_What you are asked to do_
Restate, word for word, each entry that follows, but skip its pictures.

Extracted data entries:
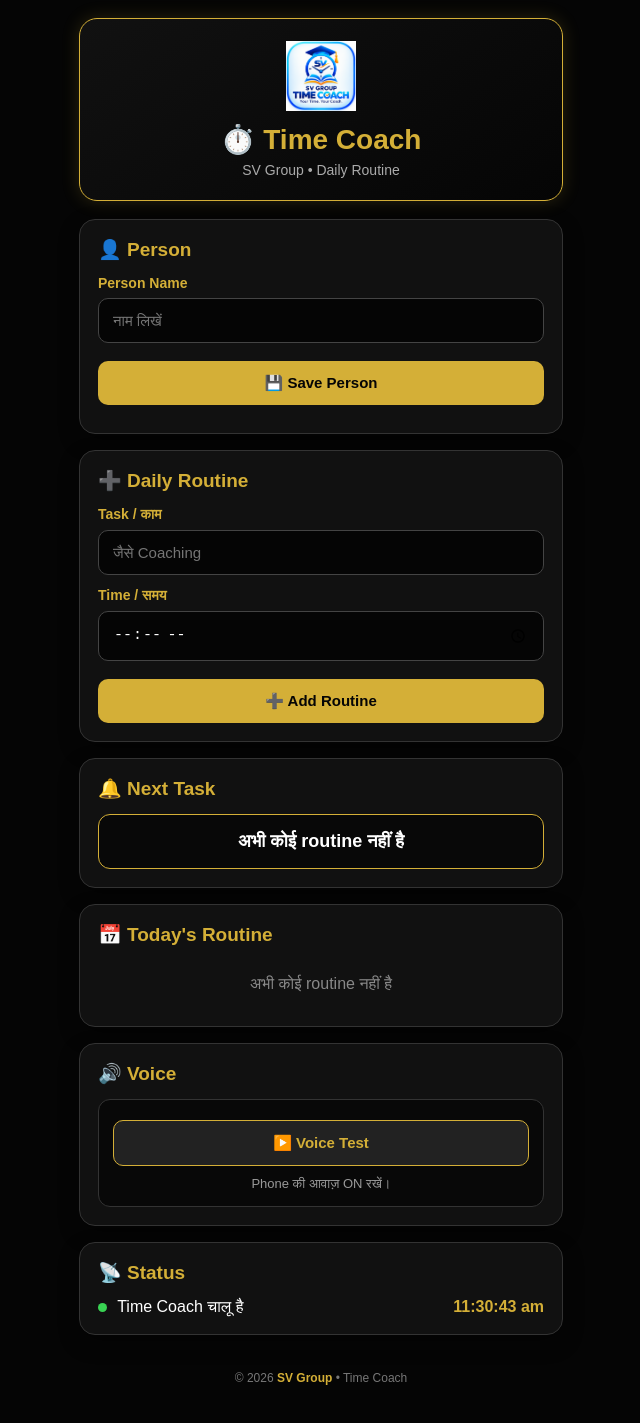
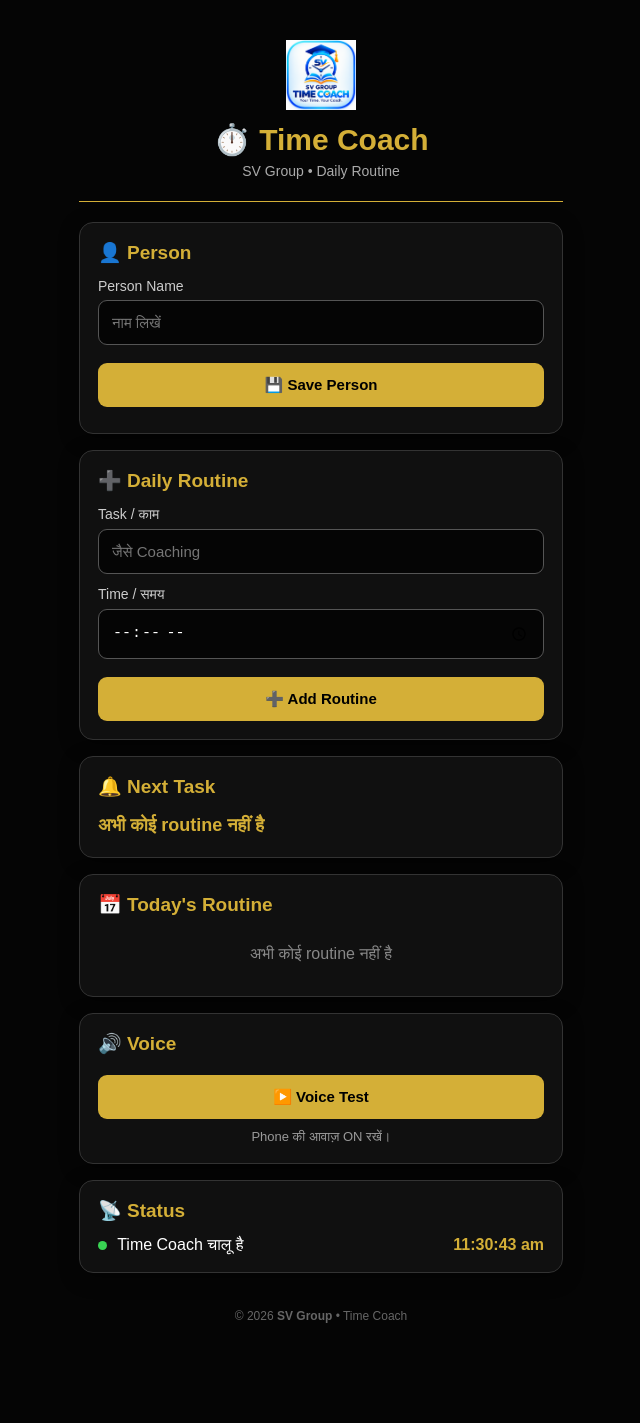
Before and after one commit to sv919599-lgtm/Time-coach-, a plain HTML site: page index.html in a window 1280 px wide. Shown: the whole page, without its empty margins (319-959 px from the left). After the commit the page ends 1361 px from the top, so only its background shows below. Drawn offline with Linux system fonts and the light colour scheme.

Commit message:
Update Style.css

```diff
--- a/Style.css
+++ b/Style.css
@@ -16,45 +16,40 @@ body {
   min-height: 100vh;
 }
 
-/* Main App */
 .app {
   width: 100%;
   max-width: 520px;
   margin: auto;
-  min-height: 100vh;
   padding: 18px;
 }
 
 /* Header */
 header {
-  background: linear-gradient(145deg, #111111, #050505);
-  border: 1px solid #d4af37;
-  border-radius: 18px;
-  padding: 22px 18px;
   text-align: center;
-  margin-bottom: 18px;
-  box-shadow: 0 0 18px rgba(212, 175, 55, 0.18);
+  padding: 22px 10px;
+  border-bottom: 1px solid #d4af37;
+  margin-bottom: 20px;
 }
 
 header h1 {
   color: #d4af37;
-  font-size: 28px;
+  font-size: 30px;
   margin-bottom: 6px;
 }
 
 header p {
-  color: #aaaaaa;
+  color: #aaa;
   font-size: 14px;
 }
 
 /* Cards */
 .card {
-  background: #111111;
-  border: 1px solid #333333;
-  border-radius: 16px;
+  background: #101010;
+  border: 1px solid #333;
+  border-radius: 14px;
   padding: 18px;
   margin-bottom: 16px;
-  box-shadow: 0 8px 20px rgba(0, 0, 0, 0.35);
+  box-shadow: 0 5px 20px rgba(0, 0, 0, 0.4);
 }
 
 .card h2 {
@@ -66,162 +61,119 @@ header p {
 /* Labels */
 label {
   display: block;
-  color: #d4af37;
+  color: #ccc;
   font-size: 14px;
-  margin-bottom: 7px;
-  font-weight: bold;
+  margin-bottom: 6px;
 }
 
 /* Inputs */
 input,
 select {
   width: 100%;
-  padding: 13px 14px;
+  padding: 13px;
   background: #050505;
-  color: #ffffff;
-  border: 1px solid #444444;
-  border-radius: 10px;
+  color: #fff;
+  border: 1px solid #555;
+  border-radius: 9px;
   outline: none;
+  margin-bottom: 12px;
   font-size: 15px;
-  margin-bottom: 12px;
 }
 
 input:focus,
 select:focus {
   border-color: #d4af37;
-  box-shadow: 0 0 8px rgba(212, 175, 55, 0.25);
 }
 
 /* Buttons */
 button {
   width: 100%;
-  padding: 13px 16px;
+  padding: 13px;
   border: none;
-  border-radius: 10px;
+  border-radius: 9px;
   background: #d4af37;
-  color: #050505;
+  color: #000;
   font-size: 15px;
   font-weight: bold;
   cursor: pointer;
   margin-top: 6px;
-  transition: 0.2s;
-}
-
-button:hover {
-  background: #f0d264;
 }
 
 button:active {
   transform: scale(0.98);
 }
 
-/* Secondary Button */
-.secondary-btn {
-  background: #222222;
-  color: #d4af37;
-  border: 1px solid #d4af37;
-}
-
-.secondary-btn:hover {
-  background: #2d2d2d;
-}
-
-/* Next Task */
-#nextTask {
-  color: #ffffff;
-  font-size: 18px;
-  font-weight: bold;
-  text-align: center;
-  padding: 16px;
+/* Routine item */
+.routine-item {
   background: #080808;
-  border: 1px solid #d4af37;
-  border-radius: 12px;
-}
-
-/* Saved Person */
-#savedPerson {
-  color: #d4af37;
-  text-align: center;
-  font-weight: bold;
+  border: 1px solid #333;
+  border-left: 4px solid #d4af37;
+  border-radius: 10px;
+  padding: 14px;
   margin-top: 10px;
 }
 
-/* Routine List */
-#routineList {
+.routine-item strong {
+  color: #fff;
+  font-size: 16px;
+}
+
+.routine-item small {
+  display: block;
+  color: #aaa;
+  margin-top: 5px;
+}
+
+/* Delete button */
+.delete-btn {
+  background: #222;
+  color: #ff5555;
+  border: 1px solid #444;
   margin-top: 10px;
 }
 
-.routine-item {
-  background: #080808;
-  border: 1px solid #333333;
-  border-left: 4px solid #d4af37;
-  border-radius: 12px;
-  padding: 14px;
-  margin-bottom: 10px;
+/* Next task */
+#nextTask {
+  color: #d4af37;
+  font-size: 18px;
+  font-weight: bold;
+  line-height: 1.5;
 }
 
-.routine-item h3 {
+/* Saved person */
+#savedPerson {
   color: #d4af37;
-  font-size: 17px;
-  margin-bottom: 6px;
+  font-weight: bold;
+  margin-top: 8px;
 }
 
-.routine-item p {
-  color: #cccccc;
-  font-size: 14px;
-  margin-bottom: 4px;
-}
-
-/* Delete Button */
-.delete-btn {
-  background: #222222;
-  color: #ff6b6b;
-  border: 1px solid #ff6b6b;
-  margin-top: 10px;
-}
-
-.delete-btn:hover {
-  background: #301515;
-}
-
-/* Voice Setting */
-.voice-setting {
-  background: #080808;
-  border: 1px solid #333333;
-  border-radius: 12px;
-  padding: 14px;
+/* Voice section */
+.voice-info {
+  color: #aaa;
+  font-size: 13px;
+  line-height: 1.5;
+  margin-bottom: 10px;
 }
 
 /* Footer */
 footer {
   text-align: center;
-  color: #777777;
+  color: #666;
   font-size: 12px;
   padding: 20px 0;
 }
 
-footer strong {
-  color: #d4af37;
-}
-
 /* Mobile */
 @media (max-width: 480px) {
-
   .app {
     padding: 12px;
   }
 
   header h1 {
-    font-size: 25px;
+    font-size: 26px;
   }
 
   .card {
     padding: 15px;
   }
-
-  button,
-  input,
-  select {
-    font-size: 14px;
-  }
 }
```
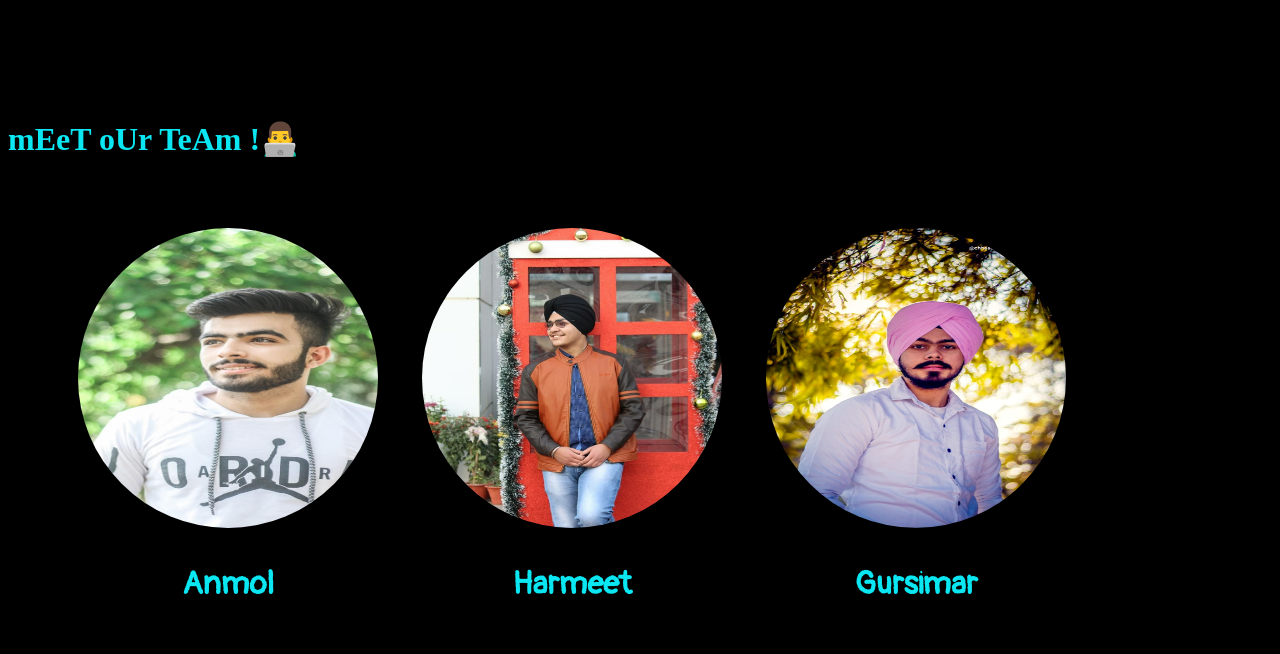
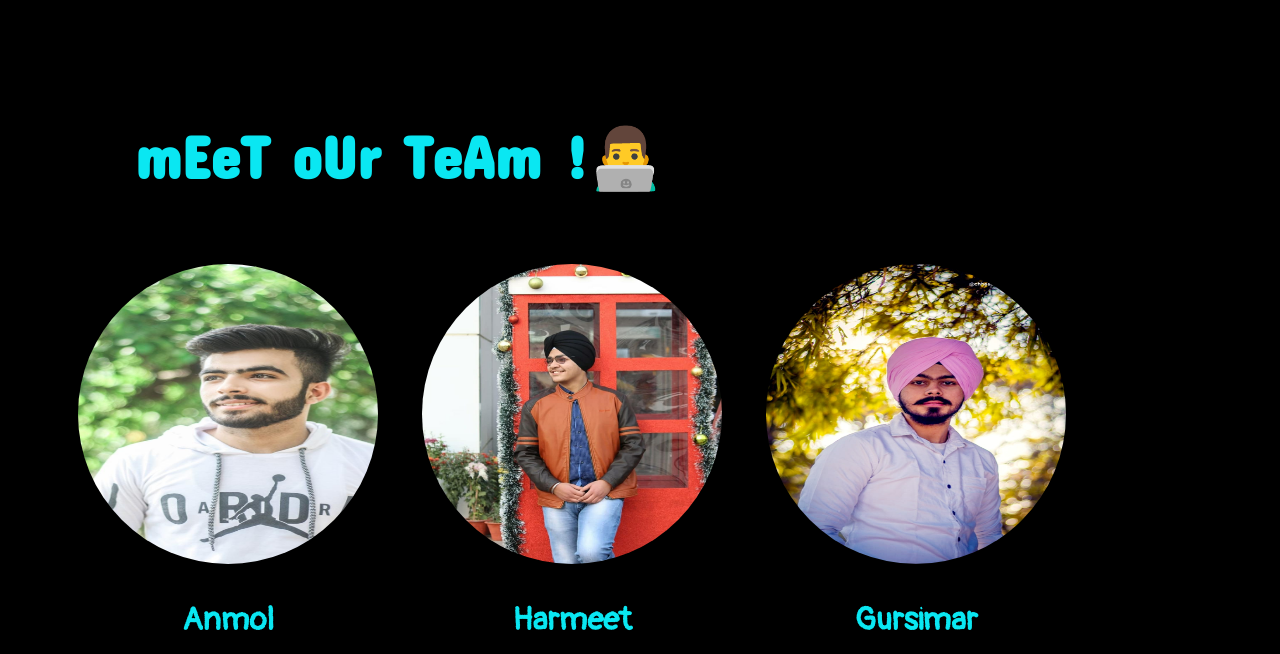
Before and after one commit to punjabiMundey/front, a plain HTML site: page index.html in a window 1280 px wide. Shown: the part 2000-2654 px from the top of the page. Drawn offline with Linux system fonts and the light colour scheme.

Commit message:
Update styles.css

```diff
--- a/styles.css
+++ b/styles.css
@@ -106,3 +106,10 @@ a{
 	margin-top: 0;
 	color:#0ae7f2;
 }
+
+.description{
+	font-size:30px;
+	font-family: 'Concert One', cursive;
+	text-align: left;
+	margin:2% 10% 2% 10%;
+}
```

_Result of this exercise_
Before and after one commit to sv919599-lgtm/Time-coach-, a plain HTML site: page index.html in a window 1280 px wide. Shown: the whole page, without its empty margins (319-959 px from the left). After the commit the page ends 1361 px from the top, so only its background shows below. Drawn offline with Linux system fonts and the light colour scheme.

Commit message:
Update Style.css

```diff
--- a/Style.css
+++ b/Style.css
@@ -16,45 +16,40 @@ body {
   min-height: 100vh;
 }
 
-/* Main App */
 .app {
   width: 100%;
   max-width: 520px;
   margin: auto;
-  min-height: 100vh;
   padding: 18px;
 }
 
 /* Header */
 header {
-  background: linear-gradient(145deg, #111111, #050505);
-  border: 1px solid #d4af37;
-  border-radius: 18px;
-  padding: 22px 18px;
   text-align: center;
-  margin-bottom: 18px;
-  box-shadow: 0 0 18px rgba(212, 175, 55, 0.18);
+  padding: 22px 10px;
+  border-bottom: 1px solid #d4af37;
+  margin-bottom: 20px;
 }
 
 header h1 {
   color: #d4af37;
-  font-size: 28px;
+  font-size: 30px;
   margin-bottom: 6px;
 }
 
 header p {
-  color: #aaaaaa;
+  color: #aaa;
   font-size: 14px;
 }
 
 /* Cards */
 .card {
-  background: #111111;
-  border: 1px solid #333333;
-  border-radius: 16px;
+  background: #101010;
+  border: 1px solid #333;
+  border-radius: 14px;
   padding: 18px;
   margin-bottom: 16px;
-  box-shadow: 0 8px 20px rgba(0, 0, 0, 0.35);
+  box-shadow: 0 5px 20px rgba(0, 0, 0, 0.4);
 }
 
 .card h2 {
@@ -66,162 +61,119 @@ header p {
 /* Labels */
 label {
   display: block;
-  color: #d4af37;
+  color: #ccc;
   font-size: 14px;
-  margin-bottom: 7px;
-  font-weight: bold;
+  margin-bottom: 6px;
 }
 
 /* Inputs */
 input,
 select {
   width: 100%;
-  padding: 13px 14px;
+  padding: 13px;
   background: #050505;
-  color: #ffffff;
-  border: 1px solid #444444;
-  border-radius: 10px;
+  color: #fff;
+  border: 1px solid #555;
+  border-radius: 9px;
   outline: none;
+  margin-bottom: 12px;
   font-size: 15px;
-  margin-bottom: 12px;
 }
 
 input:focus,
 select:focus {
   border-color: #d4af37;
-  box-shadow: 0 0 8px rgba(212, 175, 55, 0.25);
 }
 
 /* Buttons */
 button {
   width: 100%;
-  padding: 13px 16px;
+  padding: 13px;
   border: none;
-  border-radius: 10px;
+  border-radius: 9px;
   background: #d4af37;
-  color: #050505;
+  color: #000;
   font-size: 15px;
   font-weight: bold;
   cursor: pointer;
   margin-top: 6px;
-  transition: 0.2s;
-}
-
-button:hover {
-  background: #f0d264;
 }
 
 button:active {
   transform: scale(0.98);
 }
 
-/* Secondary Button */
-.secondary-btn {
-  background: #222222;
-  color: #d4af37;
-  border: 1px solid #d4af37;
-}
-
-.secondary-btn:hover {
-  background: #2d2d2d;
-}
-
-/* Next Task */
-#nextTask {
-  color: #ffffff;
-  font-size: 18px;
-  font-weight: bold;
-  text-align: center;
-  padding: 16px;
+/* Routine item */
+.routine-item {
   background: #080808;
-  border: 1px solid #d4af37;
-  border-radius: 12px;
-}
-
-/* Saved Person */
-#savedPerson {
-  color: #d4af37;
-  text-align: center;
-  font-weight: bold;
+  border: 1px solid #333;
+  border-left: 4px solid #d4af37;
+  border-radius: 10px;
+  padding: 14px;
   margin-top: 10px;
 }
 
-/* Routine List */
-#routineList {
+.routine-item strong {
+  color: #fff;
+  font-size: 16px;
+}
+
+.routine-item small {
+  display: block;
+  color: #aaa;
+  margin-top: 5px;
+}
+
+/* Delete button */
+.delete-btn {
+  background: #222;
+  color: #ff5555;
+  border: 1px solid #444;
   margin-top: 10px;
 }
 
-.routine-item {
-  background: #080808;
-  border: 1px solid #333333;
-  border-left: 4px solid #d4af37;
-  border-radius: 12px;
-  padding: 14px;
-  margin-bottom: 10px;
+/* Next task */
+#nextTask {
+  color: #d4af37;
+  font-size: 18px;
+  font-weight: bold;
+  line-height: 1.5;
 }
 
-.routine-item h3 {
+/* Saved person */
+#savedPerson {
   color: #d4af37;
-  font-size: 17px;
-  margin-bottom: 6px;
+  font-weight: bold;
+  margin-top: 8px;
 }
 
-.routine-item p {
-  color: #cccccc;
-  font-size: 14px;
-  margin-bottom: 4px;
-}
-
-/* Delete Button */
-.delete-btn {
-  background: #222222;
-  color: #ff6b6b;
-  border: 1px solid #ff6b6b;
-  margin-top: 10px;
-}
-
-.delete-btn:hover {
-  background: #301515;
-}
-
-/* Voice Setting */
-.voice-setting {
-  background: #080808;
-  border: 1px solid #333333;
-  border-radius: 12px;
-  padding: 14px;
+/* Voice section */
+.voice-info {
+  color: #aaa;
+  font-size: 13px;
+  line-height: 1.5;
+  margin-bottom: 10px;
 }
 
 /* Footer */
 footer {
   text-align: center;
-  color: #777777;
+  color: #666;
   font-size: 12px;
   padding: 20px 0;
 }
 
-footer strong {
-  color: #d4af37;
-}
-
 /* Mobile */
 @media (max-width: 480px) {
-
   .app {
     padding: 12px;
   }
 
   header h1 {
-    font-size: 25px;
+    font-size: 26px;
   }
 
   .card {
     padding: 15px;
   }
-
-  button,
-  input,
-  select {
-    font-size: 14px;
-  }
 }
```
Before and after one commit to punjabiMundey/front, a plain HTML site: page index.html in a window 1280 px wide. Shown: the part 2000-2654 px from the top of the page. Drawn offline with Linux system fonts and the light colour scheme.

Commit message:
Update styles.css

```diff
--- a/styles.css
+++ b/styles.css
@@ -106,3 +106,10 @@ a{
 	margin-top: 0;
 	color:#0ae7f2;
 }
+
+.description{
+	font-size:30px;
+	font-family: 'Concert One', cursive;
+	text-align: left;
+	margin:2% 10% 2% 10%;
+}
```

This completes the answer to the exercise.